What is it that makes what makes DJI RS 3 unique?

The feature/accessory that is most intriguing to me is the brand new DJI Transmission technology. It can support an impressive 6km range (ideal conditions) as well as a 1080p/60fps ultra-low delay live stream. The transmitter can be positioned to the camera directly below, and powered by the Gimbal. The signal then gets transmitted to DJI’s 7-inch wireless remote monitor that can be connected to four Ronin handles that control gimbal movements as well as focusing. Remote monitors also support motion control, which means that you can utilize gestures to control your head of the gimbal.
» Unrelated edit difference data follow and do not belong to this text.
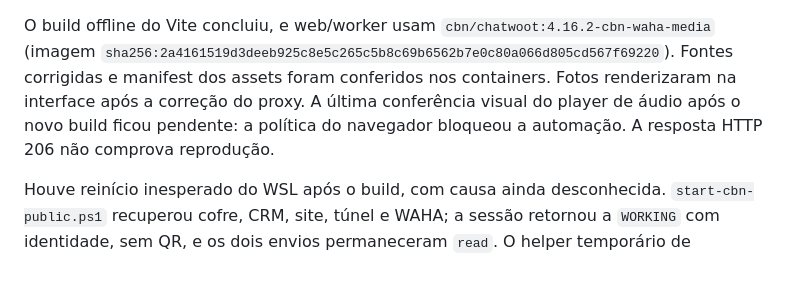
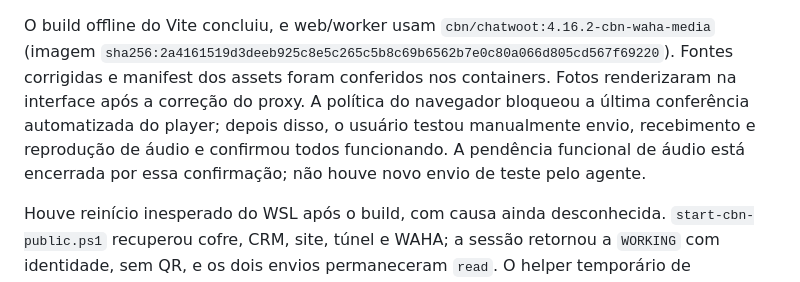
Before and after one commit to Sholdam/cbn, a Markdown page: docs/WAHA_LOCAL_RUNBOOK.md, the part around the change. Drawn GitHub-style.

Commit message:
Record user confirmation of bidirectional WAHA audio

```diff
--- a/docs/WAHA_LOCAL_RUNBOOK.md
+++ b/docs/WAHA_LOCAL_RUNBOOK.md
@@ -20,9 +20,11 @@ O build offline do Vite concluiu, e web/worker usam
 `cbn/chatwoot:4.16.2-cbn-waha-media` (imagem
 `sha256:2a4161519d3deeb925c8e5c265c5b8c69b6562b7e0c80a066d805cd567f69220`).
 Fontes corrigidas e manifest dos assets foram conferidos nos containers.
-Fotos renderizaram na interface após a correção do proxy. A última conferência
-visual do player de áudio após o novo build ficou pendente: a política do
-navegador bloqueou a automação. A resposta HTTP 206 não comprova reprodução.
+Fotos renderizaram na interface após a correção do proxy. A política do
+navegador bloqueou a última conferência automatizada do player; depois disso,
+o usuário testou manualmente envio, recebimento e reprodução de áudio e
+confirmou todos funcionando. A pendência funcional de áudio está encerrada
+por essa confirmação; não houve novo envio de teste pelo agente.
 
 Houve reinício inesperado do WSL após o build, com causa ainda desconhecida.
 `start-cbn-public.ps1` recuperou cofre, CRM, site, túnel e WAHA; a sessão
```
Also changed, not shown: docs/BACKLOG_CHECKPOINT.md (+3 -2 lines), docs/HANDOFF.md (+4 -3 lines).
It is possible to control camera’s settings right on the touchscreen screen, with Sony mirrorless cameras with what DJI refers to as “Mirror Control”.

This is a versatile and flexible integrated solution for professional sets of film in the event that the transmission system performs in the same way as it says. You’ll be able to connect it on a RS 3 Pro to a crane, jib, or car rig, and then easily and easily get full gimbal and camera control right from the remote monitor. While maintaining a top-quality performance and signal range. The system also supports multiple receivers, both the director and 1st AC be equipped with their individual monitor(s) on the set. This DJI transmission system may also be utilized with the larger Ronin 2.

What do you think of compare to DJI RS3 compare?

Should you purchase DJI RS 3? DJI RS 3?

DJI has made some very welcomed improvements to some of the most problematic areas of their Gimbals with RS. If I were buying my first gimbal I would not hesitate to buy these at a discount to models of the last generation.

But , do existing gimbal owners upgrade to the latest RS 3 Pro or RS 3? Based on your camera’s setup, and setup, the longer arms on the Pro model may be worth the cost of admission by itself. Particularly since the price and weight of Ronin 2 or Movi Pro aren’t a viable choice for many creators who are solo.

Some crews will find having the option to use DJI Transmission DJI Transmission system on set can be an enormous benefit, but it’s not supported by RS 2. The majority of the current accessories of the ecosystem from DJI and Tilta including the various handle and power options are still available in conjunction with an RS 3 Pro however.

If you’re comfortable with balancing your camera using the RS 2 / RSC 2 and don’t anticipate buying the new Transmission System or LiDAR module (both rather expensive) I would not bother.